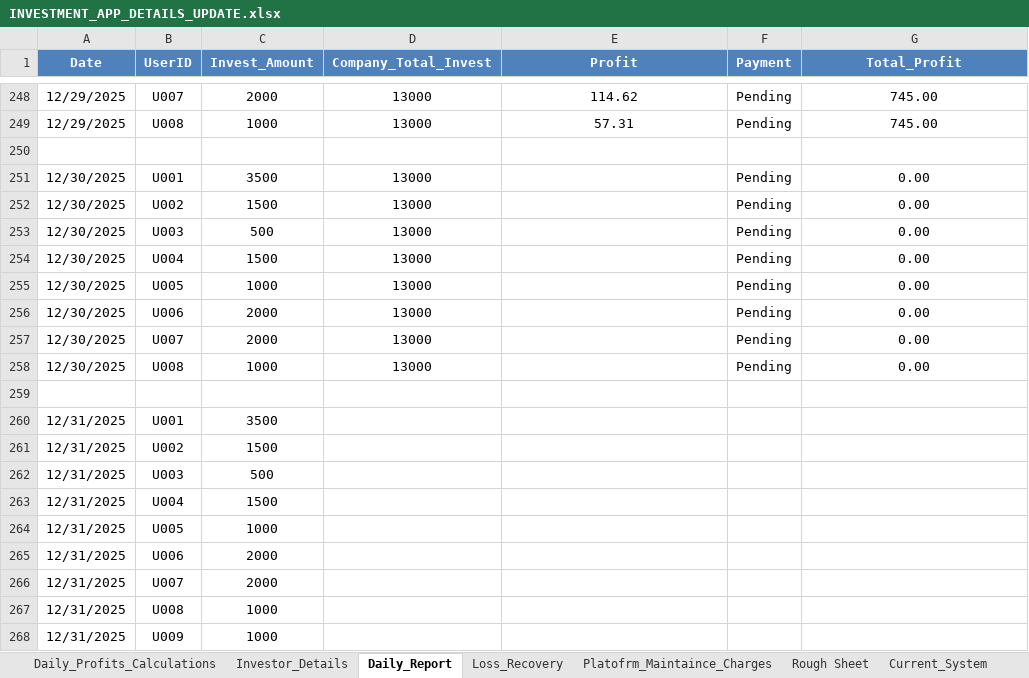
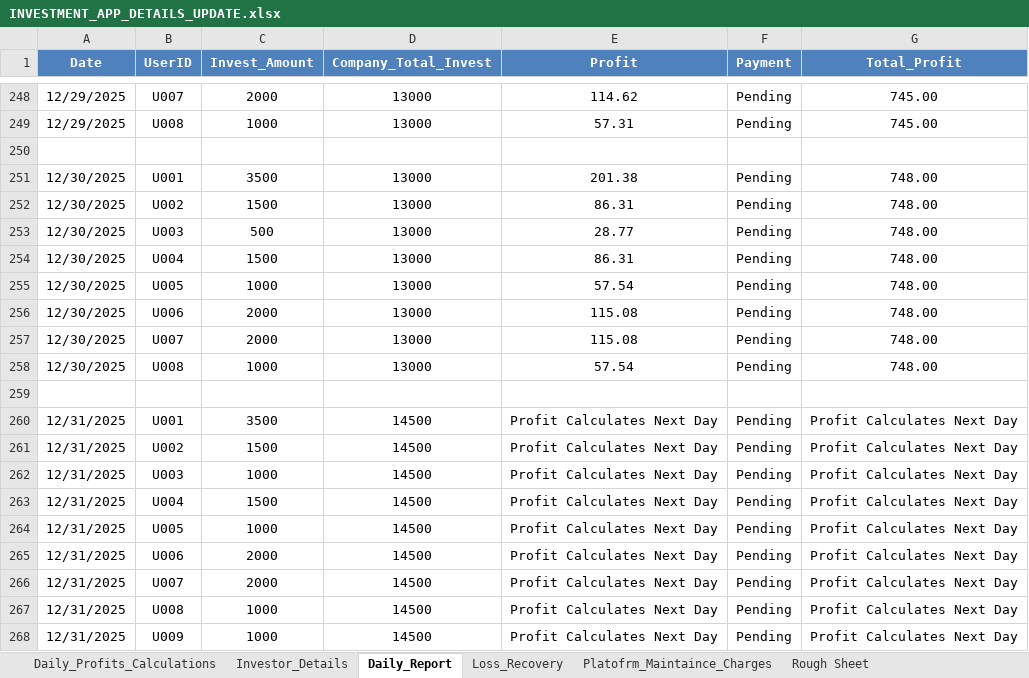
Before and after one commit to Arun2310Rajaputhra/INVESTORS-DASHBOARD, an Excel workbook: INVESTMENT_APP_DETAILS_UPDATE.xlsx, sheet Daily_Report, drawn as a sheet; only a part is shown, gaps mark what is left out; values as stored, in another font and other column widths than the file's, no borders; table styles not drawn; removed rows and columns are numbered as before the commit, all else as after; the diff names each change by its address in the sheet, - before the commit and + after, or states it on an @@ line.

Commit message:
31/12/2025 sheet update

```diff
--- a/INVESTMENT_APP_DETAILS_UPDATE.xlsx (sheet Daily_Report)
+++ b/INVESTMENT_APP_DETAILS_UPDATE.xlsx (sheet Daily_Report)
-sheet tab: Current_System
-E251 (Profit): (empty)
+E251 (Profit): 201.38
-G251:G258 (Total_Profit): 0.00
+G251:G258 (Total_Profit): 748.00
-E252 (Profit): (empty)
+E252 (Profit): 86.31
-E253 (Profit): (empty)
+E253 (Profit): 28.77
-E254 (Profit): (empty)
+E254 (Profit): 86.31
-E255 (Profit): (empty)
+E255 (Profit): 57.54
-E256:E257 (Profit): (empty)
+E256:E257 (Profit): 115.08
-E258 (Profit): (empty)
+E258 (Profit): 57.54
-D260:D261 (Company_Total_Invest): (empty)
+D260:D261 (Company_Total_Invest): 14500
-E260:E261 (Profit): (empty)
+E260:E261 (Profit): Profit Calculates Next Day
-F260:F261 (Payment): (empty)
+F260:F261 (Payment): Pending
-G260:G261 (Total_Profit): (empty)
+G260:G261 (Total_Profit): Profit Calculates Next Day
-row 262: 12/31/2025 | U003 | 500
+row 262: 12/31/2025 | U003 | 1000 | 14500 | Profit Calculates Next Day | Pending | Profit Calculates Next Day
-D263:D268 (Company_Total_Invest): (empty)
+D263:D268 (Company_Total_Invest): 14500
-E263:E268 (Profit): (empty)
+E263:E268 (Profit): Profit Calculates Next Day
-F263:F268 (Payment): (empty)
+F263:F268 (Payment): Pending
-G263:G268 (Total_Profit): (empty)
+G263:G268 (Total_Profit): Profit Calculates Next Day
```
Also changed, not shown: sheet Daily_Profits_Calculations, sheet Investor_Details.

* [What to do]:
Going through the data above, count each line that contains "Pending" and give only that figure.

* [Written solution]:
3